By Sarah Elisabeth Sawyer
Ten minutes before the ribbon cutting ceremony for the new Reba’s Ranch House facility on Memorial Day 2010, Michelle Lemming answered a call from Dr. Darius Maggi.
“I’ll see you tomorrow at the grand opening,” he said. “I’ve got it on my calendar.”
Michelle, CEO & President of the Texoma Health Foundation, nearly dropped her phone. “Dr. Maggi, it’s today!”
After weeks of frenzied preparations and moving, the ranch house team had met a significant goal: to open the new facility on Memorial Day. The sentiment harkened back to the long weekends filled with fundraising for the hospital and the original Reba’s Ranch House. Concerts, golf and fishing tournaments, parades—all the events culminated in the original house and now, by extension, the new ranch house.
Everyone gathered under the white tent on Memorial Day 2010, including Reba McEntire and her family, awaiting the grand opening ceremony. But Dr. Maggi, the man who had asked Reba to become involved in the medical endeavors in the area years before, hadn’t arrived.
“It’s tomorrow,” Dr. Maggi insisted with Michelle over the phone. Then he laughed. “I’m pulling in now.”
On that day of sunshine and jovial spirits, the ceremony kicked off with flags and prayer, Reba speaking and thanking all the contributors, and there were hugs and kisses all around.
The party moved up the stone sidewalk beneath the wood beams that stretched overhead, holding up the portico. The beams let guests know they had arrived at the ranch house—their temporary home away from home. The exterior of the house is a symbol to the community, representing thousands of hours and years of fundraising poured into the ranch-style house.

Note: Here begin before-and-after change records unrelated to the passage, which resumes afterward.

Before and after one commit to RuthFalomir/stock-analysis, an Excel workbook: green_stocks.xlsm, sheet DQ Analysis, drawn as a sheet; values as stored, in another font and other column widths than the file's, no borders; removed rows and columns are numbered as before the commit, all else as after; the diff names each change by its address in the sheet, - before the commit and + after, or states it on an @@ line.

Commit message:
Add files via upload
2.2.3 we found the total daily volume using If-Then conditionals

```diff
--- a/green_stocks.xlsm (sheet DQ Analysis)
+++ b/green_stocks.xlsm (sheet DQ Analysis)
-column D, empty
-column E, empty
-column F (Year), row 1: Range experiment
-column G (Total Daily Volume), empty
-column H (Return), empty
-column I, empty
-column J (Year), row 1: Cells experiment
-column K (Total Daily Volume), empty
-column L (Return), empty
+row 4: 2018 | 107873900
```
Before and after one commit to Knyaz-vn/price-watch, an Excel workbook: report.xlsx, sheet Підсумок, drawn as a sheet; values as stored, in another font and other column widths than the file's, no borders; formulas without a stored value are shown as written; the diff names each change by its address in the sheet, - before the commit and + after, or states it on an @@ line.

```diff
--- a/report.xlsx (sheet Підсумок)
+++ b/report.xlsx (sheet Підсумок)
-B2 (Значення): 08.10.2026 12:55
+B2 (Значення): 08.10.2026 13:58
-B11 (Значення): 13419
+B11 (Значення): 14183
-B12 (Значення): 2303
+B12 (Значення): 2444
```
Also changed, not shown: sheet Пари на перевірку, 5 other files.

The roof itself was used to design the Texoma Health Foundation (THF) logo.
“We didn’t have a logo,” said Tony Kaai, president of the Denison Development Alliance and former THF board member. “It clicked with me one day that those beams could be part of the logo.”
Under those beams, Reba McEntire cut the red ribbon to open the home to an average of 800 weary caregivers annually.
Kent Black, a founding member of THF, had the honor of giving Reba her first tour. Past the open, friendly welcome desk, they could veer left where the walls are filled with the history of the house. Photos, posters, newspaper clippings, and a written history tell the story of those years of fundraising that created this comforting place for caregivers.
Across from the wall is the entrance into the library, a quiet sanctuary. Filled with touches from the original ranch house, it’s a place where difficult conversations and prayer happen as staff and volunteers care for caregivers going through some of the greatest trials of their lives.
The kitchen opens as a bright space where guests can take meals and bond with others going through similar situations. The wood hutch represents this bonding. It was built and donated by a former guest who had received the comfort the ranch house offered. The kitchen was designed around accommodating the hutch.
From the bedrooms with handmade quilts to the relaxing outdoor areas, Reba was able to see how carefully planned every square foot of the ranch house was to give caregivers a refuge in the storm of their lives.
On that Memorial Day 2010, everyone knew their years of tireless work was worth every minute.
“The highlight was to see the facility finished and know the history of how many people worked on it, and the whole Reba history in Denison,” Tony said. “To understand the history and then see the present and know what’s going to happen in the future because you’ve got the staff and the funds to make significant progress in the health of our region, that’s what I thought about.”